you look at this and think 'Ohhh, lets go down there!!'
Friday saw the start of Buddhist Lent (If your not interested in the history just skip this bit) which is also known as the Rains Retreat (The Thai's call it 'Phansa'). The tradition of Buddhist Lent dates back to ancient India when all holy men spent three months of the rainy season in permanent dwellings (Normally they roamed the county - walking is considered a form of meditation). The idea was to avoid all unnecessary travel during this period because the crops were still new and, if travelling, the Monks might accidentally step on, and destroy, the young plants. So, at this time of year Thai Buddhist monks choose a temple to live in for three months during which time they study, meditate and teach local boys who wish to be ordained. The celebration of the beginning of Buddhist Lent is marked by the ceremony of presenting candles to the monks so it's an interesting time to go visit temples and see Buddhism in action.

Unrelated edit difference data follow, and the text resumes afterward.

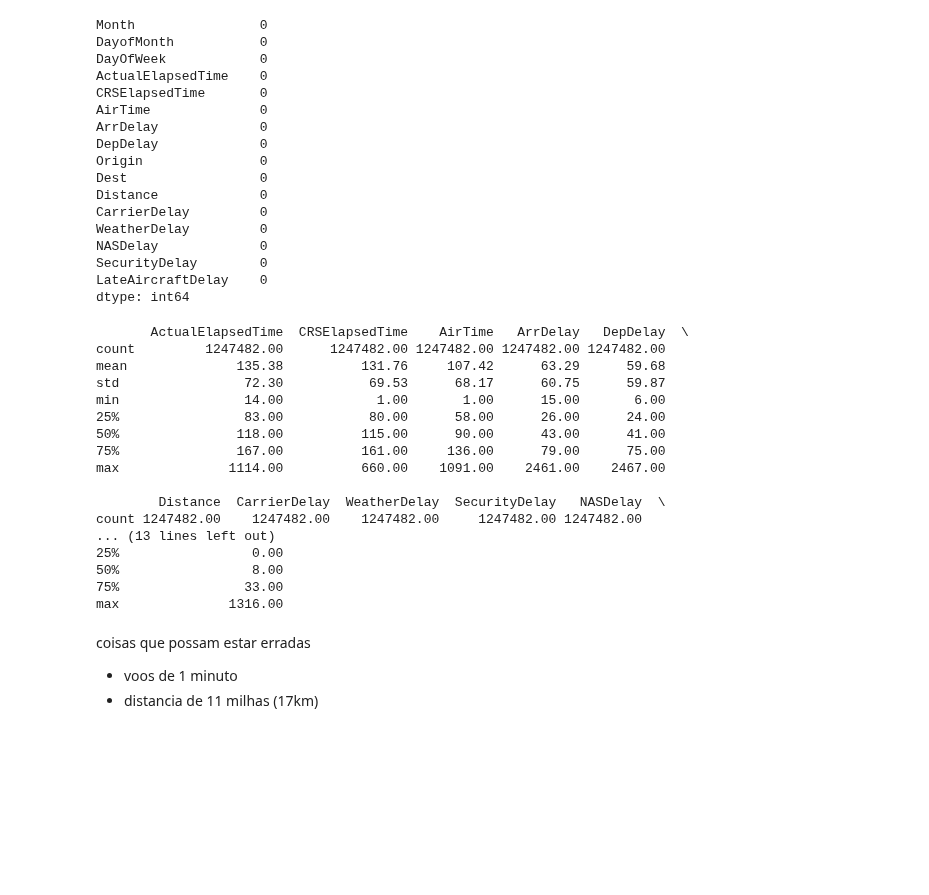
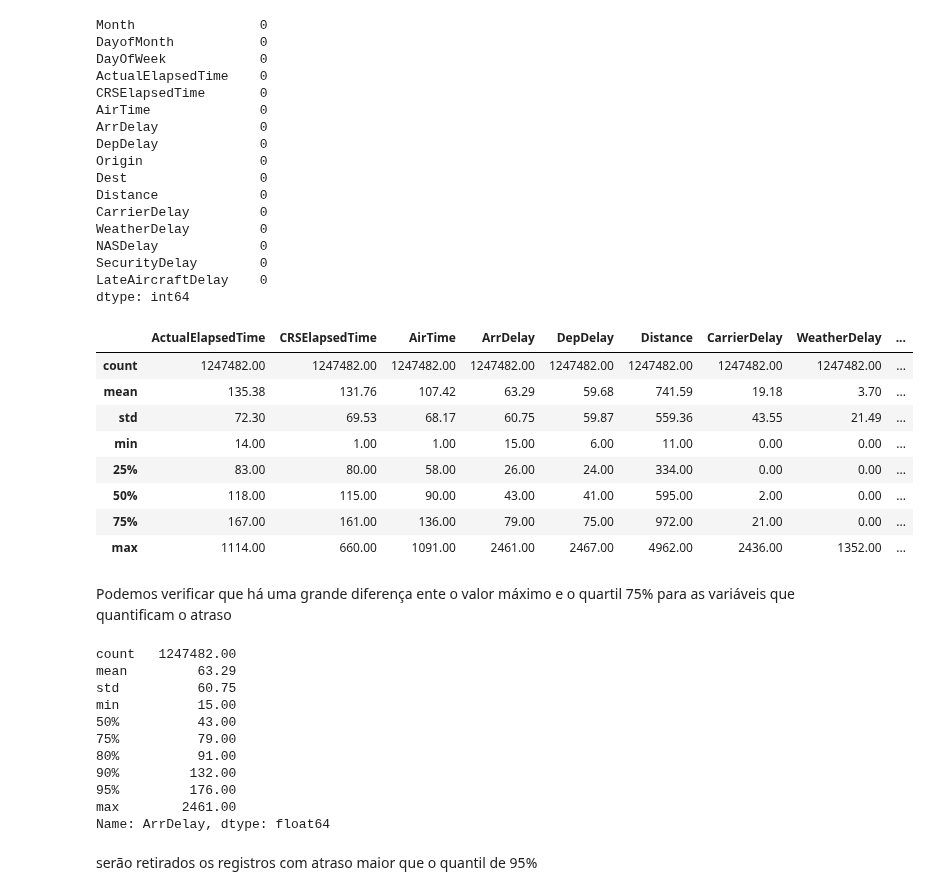
Before and after one commit to AdrielyZBoller/Projeto_Mod05_Ada_VemSerTech, a Jupyter notebook: analise_atrasados.ipynb, the cells around one changed output. Saved outputs shown, nothing was run; the diff lists cells and outputs as text; code cells hidden in the pictures; blank space fills up the shorter version.

```diff
--- a/analise_atrasados.ipynb
+++ b/analise_atrasados.ipynb
@@ -302,28 +300,34 @@ df_discreta = df[lista_var_discretas]
+# %%
+df[lista_var_continuas].describe()
+# %% [output]
+|  | ActualElapsedTime | CRSElapsedTime | AirTime | ArrDelay | DepDelay | Distance | CarrierDelay | WeatherDelay | ... |
+| count | 1247482.00 | 1247482.00 | 1247482.00 | 1247482.00 | 1247482.00 | 1247482.00 | 1247482.00 | 1247482.00 | ... |
+| mean | 135.38 | 131.76 | 107.42 | 63.29 | 59.68 | 741.59 | 19.18 | 3.70 | ... |
+| std | 72.30 | 69.53 | 68.17 | 60.75 | 59.87 | 559.36 | 43.55 | 21.49 | ... |
+| min | 14.00 | 1.00 | 1.00 | 15.00 | 6.00 | 11.00 | 0.00 | 0.00 | ... |
+| 25% | 83.00 | 80.00 | 58.00 | 26.00 | 24.00 | 334.00 | 0.00 | 0.00 | ... |
+| 50% | 118.00 | 115.00 | 90.00 | 43.00 | 41.00 | 595.00 | 2.00 | 0.00 | ... |
+| 75% | 167.00 | 161.00 | 136.00 | 79.00 | 75.00 | 972.00 | 21.00 | 0.00 | ... |
+| max | 1114.00 | 660.00 | 1091.00 | 2461.00 | 2467.00 | 4962.00 | 2436.00 | 1352.00 | ... |
+# %% [markdown]
+Podemos verificar que há uma grande diferença ente o valor máximo e o quartil 75% para as variáveis que quantificam o atraso
 # %%
 # Configurar opções de exibição para evitar notação científica
 pd.set_option('display.float_format', '{:.2f}'.format)
 
 # Mostrar estatísticas descritivas sem notação científica
-print(df_continua.describe())
+print(df['ArrDelay'].describe(percentiles=[0.75, 0.80, 0.90, 0.95]))
 # %% [output]
-       ActualElapsedTime  CRSElapsedTime    AirTime   ArrDelay   DepDelay  \
-count         1247482.00      1247482.00 1247482.00 1247482.00 1247482.00
-mean              135.38          131.76     107.42      63.29      59.68
-std                72.30           69.53      68.17      60.75      59.87
-min                14.00            1.00       1.00      15.00       6.00
-25%                83.00           80.00      58.00      26.00      24.00
-50%               118.00          115.00      90.00      43.00      41.00
-75%               167.00          161.00     136.00      79.00      75.00
-max              1114.00          660.00    1091.00    2461.00    2467.00
-
-        Distance  CarrierDelay  WeatherDelay  SecurityDelay   NASDelay  \
-count 1247482.00    1247482.00    1247482.00     1247482.00 1247482.00
-... (13 lines left out)
-25%                 0.00
-50%                 8.00
-75%                33.00
-max              1316.00
+count   1247482.00
+mean         63.29
+std          60.75
+min          15.00
+50%          43.00
+75%          79.00
+80%          91.00
+90%         132.00
+95%         176.00
+max        2461.00
+Name: ArrDelay, dtype: float64
-# %% [markdown]
-coisas que possam estar erradas
-- voos de 1 minuto
-- distancia de 11 milhas (17km)
+# %% [markdown]
+serão retirados os registros com atraso maior que o quantil de 95%
```
Also changed, not shown: parts of 14 cells of this notebook, 1 other file.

Chris had Friday off work so we decided to go and do some exploring. We visited a couple of temples in Bangkok - There is a large temple near Saphan Taksin Skytrain Station that we have talked about going to for ages so we went there and on the way back discovered a tiny little Chinese temple hidden away down a little soi so had a mooch round it too. Then we decided that we would get on the boat to Nontaburi and if we saw any temples that looked interesting on the way we would hop off the boat and go have a look. That idea lead us to pier 28 and the lovely plank walkway that is pictured at the top of this post. A short walk across a swamp (yes, the plank was over a swamp) brought us out at a car park with a huge Buddha in it (now that's not something you see every day!!) so we followed the signs for Temple and came across THE largest temple complex I have ever seen. There we were in the middle of bloody nowhere and completely surrounded by Nuns!! (In Thailand it is common for women to become a Nun for a week or two as a way to make merit. They live at the temple, pray and meditate....I reckon that was why we were suddenly surrounded!!)
The complex was amazing and unlike any I have seen before. Instead of the temple being blinged to within an inch of it's life it was made from muted tones of coloured glass in the shape of a lotus flower and was surrounded by trees and gardens with paved pathways through it. It really felt quite magical - it was cool in the shade of the trees, sunlight danced through the leaves, curly wisps of burning incense floated through the air and Monks were chanting in the background. We were the only white faces there and it was fascinating watching offerings being given. We didn't stay too long as there was another temple nearer the river that looked interesting but we were both very glad we had found it and I think we'll go back again with Moon so that she can explain to us why it's so different to the others we have seen.